Activity: Could you return the whole listing, character for character?

►

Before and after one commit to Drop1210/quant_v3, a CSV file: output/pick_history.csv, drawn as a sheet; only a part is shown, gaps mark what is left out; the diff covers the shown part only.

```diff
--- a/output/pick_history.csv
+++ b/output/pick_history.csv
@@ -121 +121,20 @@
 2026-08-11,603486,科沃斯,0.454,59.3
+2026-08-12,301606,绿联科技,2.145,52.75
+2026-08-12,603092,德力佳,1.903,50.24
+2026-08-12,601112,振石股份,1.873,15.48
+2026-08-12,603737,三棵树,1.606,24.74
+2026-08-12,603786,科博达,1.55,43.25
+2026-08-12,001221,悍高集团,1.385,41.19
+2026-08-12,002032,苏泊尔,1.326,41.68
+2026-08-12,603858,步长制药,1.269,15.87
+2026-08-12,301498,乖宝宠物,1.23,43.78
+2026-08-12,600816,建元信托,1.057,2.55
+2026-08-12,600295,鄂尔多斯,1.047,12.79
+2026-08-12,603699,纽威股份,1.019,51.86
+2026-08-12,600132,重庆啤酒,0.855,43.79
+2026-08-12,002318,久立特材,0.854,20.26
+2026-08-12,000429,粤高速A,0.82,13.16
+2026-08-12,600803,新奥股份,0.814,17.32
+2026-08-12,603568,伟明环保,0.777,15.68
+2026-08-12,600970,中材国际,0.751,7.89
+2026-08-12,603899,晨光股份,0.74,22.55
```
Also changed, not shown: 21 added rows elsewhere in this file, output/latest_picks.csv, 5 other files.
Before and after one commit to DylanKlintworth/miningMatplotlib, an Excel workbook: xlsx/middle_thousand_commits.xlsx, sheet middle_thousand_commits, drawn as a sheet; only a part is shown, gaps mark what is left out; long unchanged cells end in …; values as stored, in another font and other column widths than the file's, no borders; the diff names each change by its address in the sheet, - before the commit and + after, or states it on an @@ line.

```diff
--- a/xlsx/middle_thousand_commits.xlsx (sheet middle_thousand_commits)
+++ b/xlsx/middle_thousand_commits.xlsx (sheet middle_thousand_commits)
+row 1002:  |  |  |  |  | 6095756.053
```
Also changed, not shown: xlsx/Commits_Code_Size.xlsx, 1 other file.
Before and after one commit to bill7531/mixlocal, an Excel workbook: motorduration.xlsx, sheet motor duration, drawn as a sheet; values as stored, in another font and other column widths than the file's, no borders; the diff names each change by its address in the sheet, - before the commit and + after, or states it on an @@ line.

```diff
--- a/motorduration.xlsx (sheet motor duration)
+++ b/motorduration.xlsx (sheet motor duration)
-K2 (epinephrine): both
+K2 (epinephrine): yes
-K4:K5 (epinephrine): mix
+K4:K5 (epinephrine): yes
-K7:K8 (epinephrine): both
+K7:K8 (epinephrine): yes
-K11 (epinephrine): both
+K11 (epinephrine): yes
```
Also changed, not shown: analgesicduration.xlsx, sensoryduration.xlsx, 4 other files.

◄

Expected answer:
Before and after one commit to Drop1210/quant_v3, a CSV file: output/pick_history.csv, drawn as a sheet; only a part is shown, gaps mark what is left out; the diff covers the shown part only.

```diff
--- a/output/pick_history.csv
+++ b/output/pick_history.csv
@@ -121 +121,20 @@
 2026-08-11,603486,科沃斯,0.454,59.3
+2026-08-12,301606,绿联科技,2.145,52.75
+2026-08-12,603092,德力佳,1.903,50.24
+2026-08-12,601112,振石股份,1.873,15.48
+2026-08-12,603737,三棵树,1.606,24.74
+2026-08-12,603786,科博达,1.55,43.25
+2026-08-12,001221,悍高集团,1.385,41.19
+2026-08-12,002032,苏泊尔,1.326,41.68
+2026-08-12,603858,步长制药,1.269,15.87
+2026-08-12,301498,乖宝宠物,1.23,43.78
+2026-08-12,600816,建元信托,1.057,2.55
+2026-08-12,600295,鄂尔多斯,1.047,12.79
+2026-08-12,603699,纽威股份,1.019,51.86
+2026-08-12,600132,重庆啤酒,0.855,43.79
+2026-08-12,002318,久立特材,0.854,20.26
+2026-08-12,000429,粤高速A,0.82,13.16
+2026-08-12,600803,新奥股份,0.814,17.32
+2026-08-12,603568,伟明环保,0.777,15.68
+2026-08-12,600970,中材国际,0.751,7.89
+2026-08-12,603899,晨光股份,0.74,22.55
```
Also changed, not shown: 21 added rows elsewhere in this file, output/latest_picks.csv, 5 other files.
Before and after one commit to DylanKlintworth/miningMatplotlib, an Excel workbook: xlsx/middle_thousand_commits.xlsx, sheet middle_thousand_commits, drawn as a sheet; only a part is shown, gaps mark what is left out; long unchanged cells end in …; values as stored, in another font and other column widths than the file's, no borders; the diff names each change by its address in the sheet, - before the commit and + after, or states it on an @@ line.

```diff
--- a/xlsx/middle_thousand_commits.xlsx (sheet middle_thousand_commits)
+++ b/xlsx/middle_thousand_commits.xlsx (sheet middle_thousand_commits)
+row 1002:  |  |  |  |  | 6095756.053
```
Also changed, not shown: xlsx/Commits_Code_Size.xlsx, 1 other file.
Before and after one commit to bill7531/mixlocal, an Excel workbook: motorduration.xlsx, sheet motor duration, drawn as a sheet; values as stored, in another font and other column widths than the file's, no borders; the diff names each change by its address in the sheet, - before the commit and + after, or states it on an @@ line.

```diff
--- a/motorduration.xlsx (sheet motor duration)
+++ b/motorduration.xlsx (sheet motor duration)
-K2 (epinephrine): both
+K2 (epinephrine): yes
-K4:K5 (epinephrine): mix
+K4:K5 (epinephrine): yes
-K7:K8 (epinephrine): both
+K7:K8 (epinephrine): yes
-K11 (epinephrine): both
+K11 (epinephrine): yes
```
Also changed, not shown: analgesicduration.xlsx, sensoryduration.xlsx, 4 other files.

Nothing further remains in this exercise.